This mantra, in one form or another, is repeated by commentators and religious reformers alike. The progressively religious argue for a drastic rethink of doctrine and practice to accommodate the questing spirituality of the population while social commentators read off from this the irreversible decline of religious institutions.
But a nagging scepticism persists about what the "spiritual" means here. Caring for the soul and mobilising inner treasures can slip into another form of our typical contemporary obsession with style. Yet the spiritual, understood in this way, can seem pretty remote. It may suffice for the media celebrity or the business executive, but what is it going to mean for all those whose resources have been stripped through war and poverty, disease, disability, age or whatever? Talk of "spirituality" may be all well and good when what's in view is primarily a deliberate policy of nurturing the self. But "religion" somehow, at some level, exposes us to something beyond our own self - and it may have less narcissistic views about what best nourishes us.
Christmas is a good time to give such thoughts an airing. The story Christians tell at this season makes one massive, unfashionable assumption: that the holy, sacred, mysterious reality which spirituality is meant to invoke is capable of independent action and communication. More simply put, it is a story of a God who does something and says something. But it draws attention to a profound puzzle in this very language. God is the source, the cause, of all that is. Which means God cannot simply "be" God as part of the world. Therefore God cannot speak God's own language (if we could give sense to such an expression) within the world, divine remarks mingling with human remarks in a general conversation. So for God to act and speak must be for God to act and speak through the world.

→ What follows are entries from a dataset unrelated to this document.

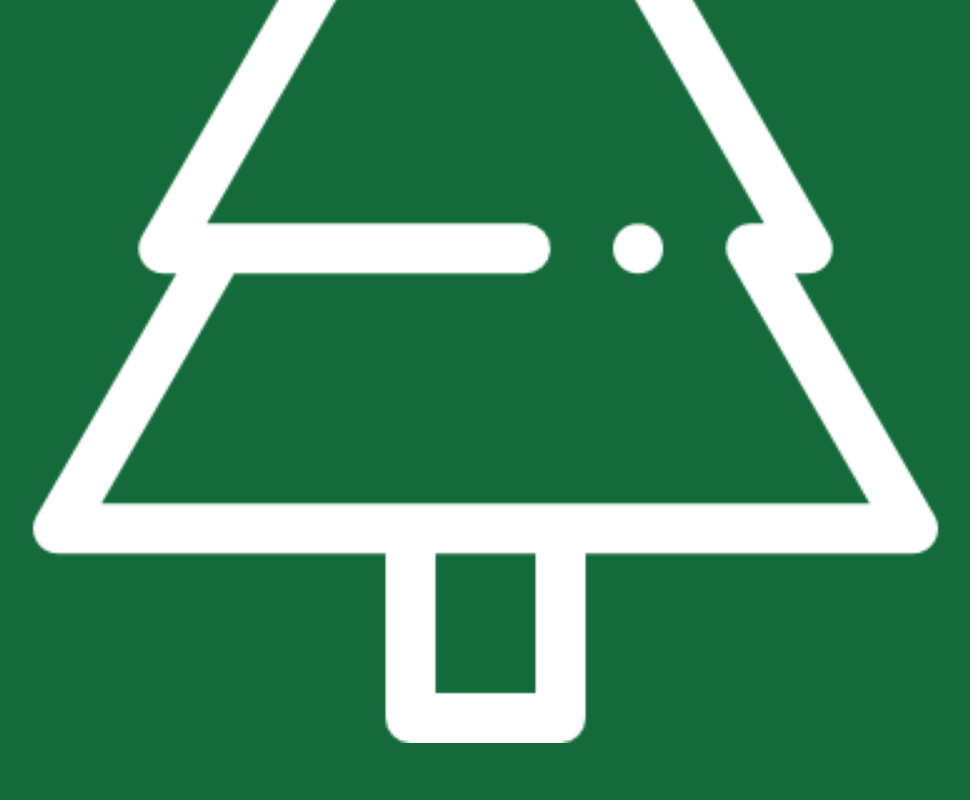
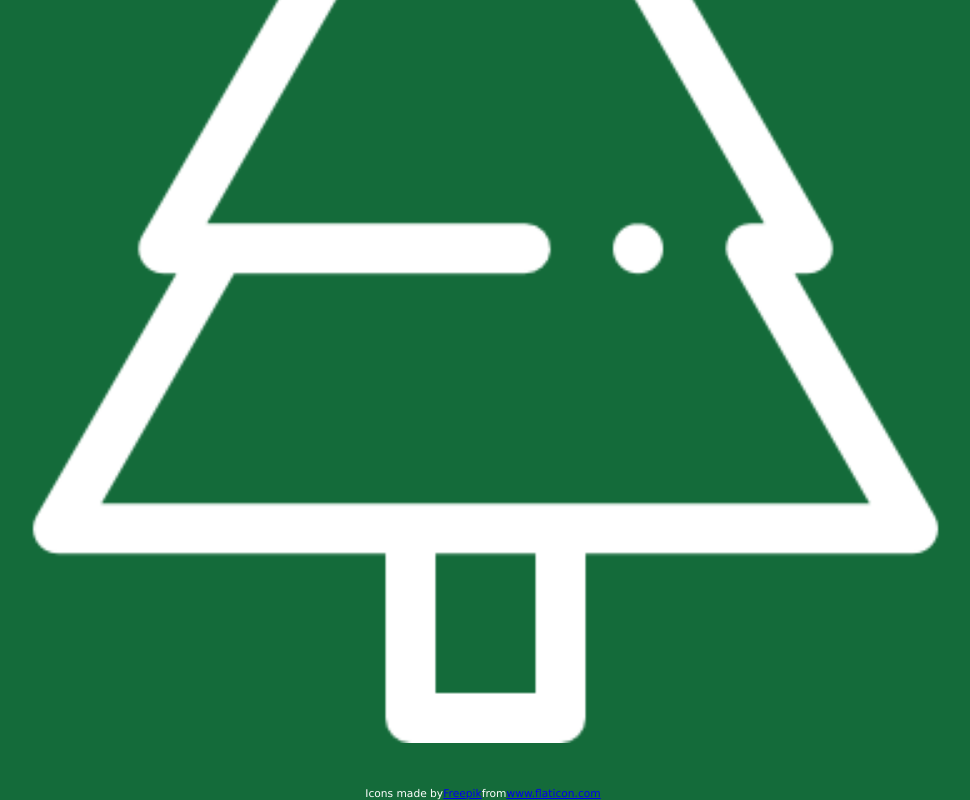
Before and after one commit to lebuenti/advent-calendar, a website: page assets/index.html in a window 1280 px wide. Shown: the part 791-1591 px from the top of the page, without its empty margins (157-1127 px from the left). Before the commit the page ends 1538 px from the top, so only its background shows below. Drawn offline with Linux system fonts and the light colour scheme; files whose address does not match are found by name.

Commit message:
Crate example cat calendar and show icon licenc

```diff
--- a/assets/partials/login.html
+++ b/assets/partials/login.html
@@ -28,3 +28,4 @@
   </div>
 </form>
 <img id="imgChristmasTree" src="../../assets/icons/christmas-tree.png" width="256" />
+<div class="container" id="licence">Icons made by <a href="https://www.freepik.com" title="Freepik">Freepik</a> from <a href="https://www.flaticon.com/" title="Flaticon">www.flaticon.com</a></div>
--- a/assets/style.css
+++ b/assets/style.css
@@ -125,6 +125,13 @@
   width: 100%;
 }
 
+#licence {
+  color: white;
+  margin-top: 40px;
+  font-family: Verdana, Geneva, Tahoma, sans-serif;
+  font-size: 8pt;
+}
+
 /*All fonts*/
 @font-face {
   font-family: "ChristmasBig6";
--- a/server.js
+++ b/server.js
@@ -5,7 +5,7 @@
 
 const port = 9000;
 
-const usernames = ["FLORI_LEA", "CKA", "MAEDELS", "BA_IT_GIRLS"];
+const usernames = ["CATS"];
 
 let handleRequest = async (request, response) => {
   let contentType = "";
```
Also changed, not shown: calendar_cats.png (added), readme.md (added).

And this means that the Christian God is not going to be known except by way of material things and specific relationships. When God spoke decisively and …